In June 1942, the Black Sea port of Sevastopol on the Crimea was the scene of some of the fiercest fighting of World War II. Commanded by Generaloberst Erich von Manstein, the German Eleventh Army was dispatched in a powerful attack to seize this important stronghold. Throughout the battle, a stiff but uneven air war raged between German Messerschmitt Me-109 fighters and a handful of determined Soviet airmen based inside Sevastopol. Due to the limited geographic area, the same fighter aces on both sides met in combat each day. Hauptmann Gordon Gollob, Oberleutnants Anton Hackl, Heinrich Setz, and Feldwebel Ernst-Wilhelm Reinert were among the most prominent protagonists in German Fighter Wing 77 (JG 77), as were Kapitans Mikhail Avdeyev, Konstantin Alekseyev, and Boris Babayev in the Soviet naval 6th Guards Fighter Aviation Regiment—6 GIAP/VVS-ChF.
A Mutual Respect
Both sides learned to pay great respect to their adversaries. Heinrich Setz, commanding the fourth Staffel (squadron) of JG 77, described the air combat with “most experienced” Soviet fighter pilots over Sevastopol as “extremely hard,” and Hauptmann Gollob was compelled to instruct his fighter pilots to avoid “turning combats at low flight altitude.”
Recommended: The Colt Python: The Best Revolver Ever Made?

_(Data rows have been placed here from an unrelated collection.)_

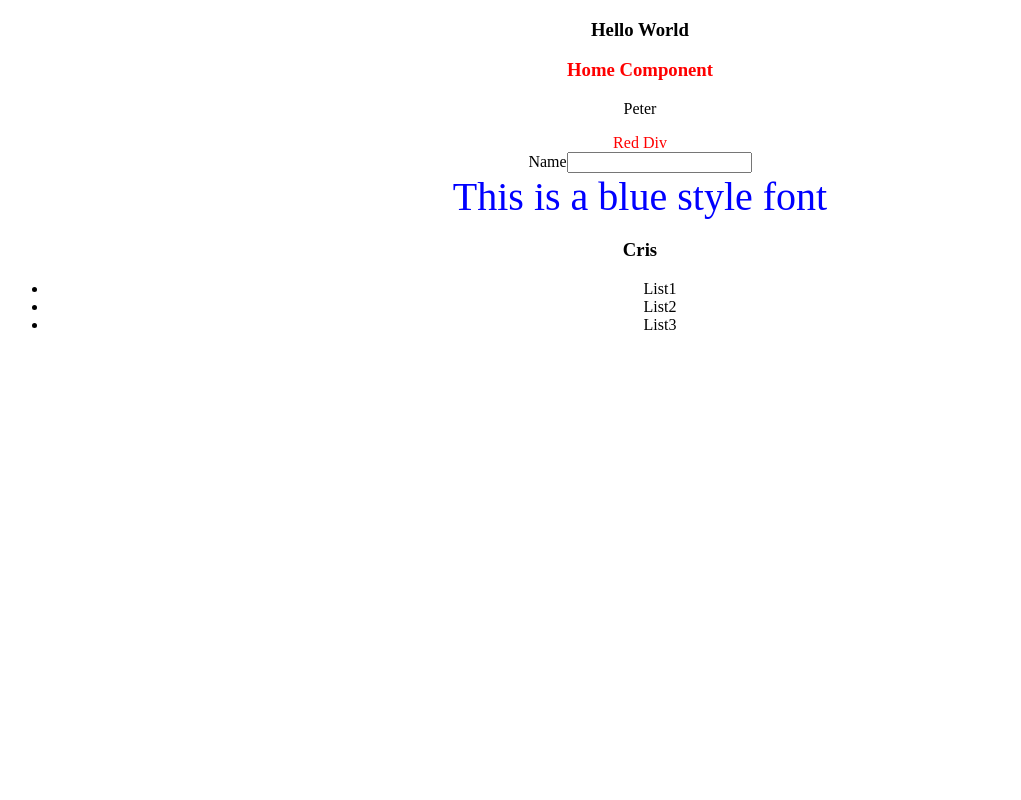
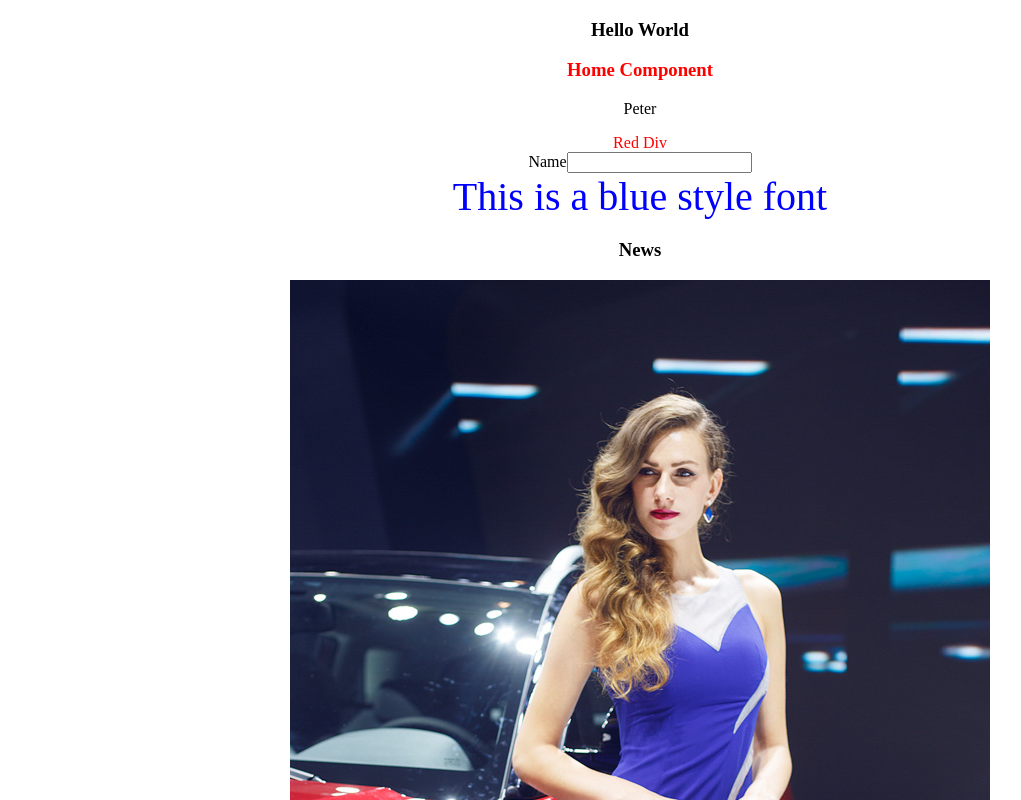
Before and after one commit to 540792740/React-Project, a React (Create React App) app in the folder src/React/react-demo01/: page / in a window 1280 px wide. Shown: the top 800 px of the page, without its empty margins (0-1021 px from the left). Built offline with nearby package versions, Linux system fonts and the light colour scheme.

Commit message:
May 14 react 12345

```diff
--- a/src/React/react-demo01/src/component/News.js
+++ b/src/React/react-demo01/src/component/News.js
@@ -1,21 +1,18 @@
 import React, {Component} from 'react';
+import logo from "../asserts/images/1.jpg"
 
 class News extends Component {
     constructor(props) {
         super(props);
         this.state = {
-            userInfo:'Cris'
+            msg:'News'
         }
     }
     render() {
         return (
             <div>
-                <h3>{this.state.userInfo}</h3>
-                <ul>
-                    <li>List1</li>
-                    <li>List2</li>
-                    <li>List3</li>
-                </ul>
+                <h3>{this.state.msg}</h3>
+                <img src={logo}/>
             </div>
         );
     }
```
Also changed, not shown: src/React/react-demo01/src/asserts/images/1.jpg (added), 1 other file (tests, documents, lock files or other folders).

And Kapitan Mikhail Avdeyev, commanding the first squadron (1 AE) of 6 GIAP/VVS-ChF, dedicated much space in his memoirs to honor a most feared German ace over Sevastopol, whom the Soviet pilots called “Z”—their interpretation of the call sign on the fuselage of this Me-109 F as a black Latin character “Z.” Avdeyev wrote: “‘Z’ appeared every day, always with his back protected by other fighters. Usually, he picked his victims carefully, and only rarely were his attacks without success. More than once, I tried to pursue this Fascist, but this proved to be a most difficult undertaking.…
“It was clear that ‘Z’ was an outstanding pilot, definitely somebody from von Richthofen’s inner circle or maybe even von Richthofen himself.…[Von Richthofen was cousin to the famous WWI ace and, at age 47 in 1942, Commander-in-Chief of the Luftwaffe 4th Air Fleet fighting at Sevastopol.]
“That damned ‘Z’ deprived us of our sleep and never left us in peace. It was as if he jeered at us. A hundred times I examined my mind to find out different ways of attacking him—from above, from below, from the clouds or from the sun. But these fine theories always were shattered by the realities. ‘Z’ wasn’t someone whom you could lure into a trap, or who could be made to lose his nerves through a frontal attack. He was a worthy opponent, and he definitely gave us a lot of headache.”
“Z” was Anton Hackl, the Staffelkapitän of 5./JG 77. “Toni” Hackl would remain in frontline service during the entire war. He was among the few who survived more than a thousand combat sorties, achieving a total of 192 confirmed and 24 unconfirmed aerial victories. Roaming the skies above Sevastopol with his Me-109 F-4, “Black 5,” in June 1942, “Toni” Hackl would bring down 11 Soviet aircraft during this battle, making him the most successful German fighter pilot during the campaign. Mikhail Avdeyev was a stunned witness of how swiftly “Z” shot down an Il-2 of 18 ShAP/VVS-ChF in early June: “The fighters of the 1st Eskadrilya took off first. Three or four minutes later, a dozen Messerschmitts appeared. In that moment, Mayor Gubriy’s Stormoviks were taking off.
“Eight Yakovlevs met the Messerschmitts over the sea. Our fast, sudden attack and precise gauge maneuvers drew the Messerschmitts into combat and prevented them from engaging the Stormoviks. Then, from somewhere high above, beyond the dogfight, one Messerschmitt, which no one had detected, came rushing downward like a vulture. It set one of the Stormoviks on fire and disappeared at treetop level. Together with Danilko, I tried to pursue him as he leveled out from the dive, but we were intercepted by four Messerschmitts. We caught a quick glimpse of a black ‘Z’ on the hunter’s fuselage side.”
Nevertheless, both Soviet and German accounts indicate that the Soviet naval airmen based inside Sevastopol in general were tougher than their German counterparts. Several statements by Luftwaffefliers that flew against Sevastopol reveal how impressed the Germans were with the stamina displayed by these Soviet pilots.
Duels in the Skies
In early June 1942, the airmen of both sides had been involved in a prolonged and intense campaign over the eastern part of the Crimea, the Kerch Peninsula (which was completely overrun by the Germans in May 1942), and were in desperate need of a rest.
Leutnant Armin Köhler of I./JG 77 wrote in his diary: “Each day there is an uninterrupted row of combat sorties. We are unable to sleep at night. If this carries on much longer, our nerves will soon be worn down.”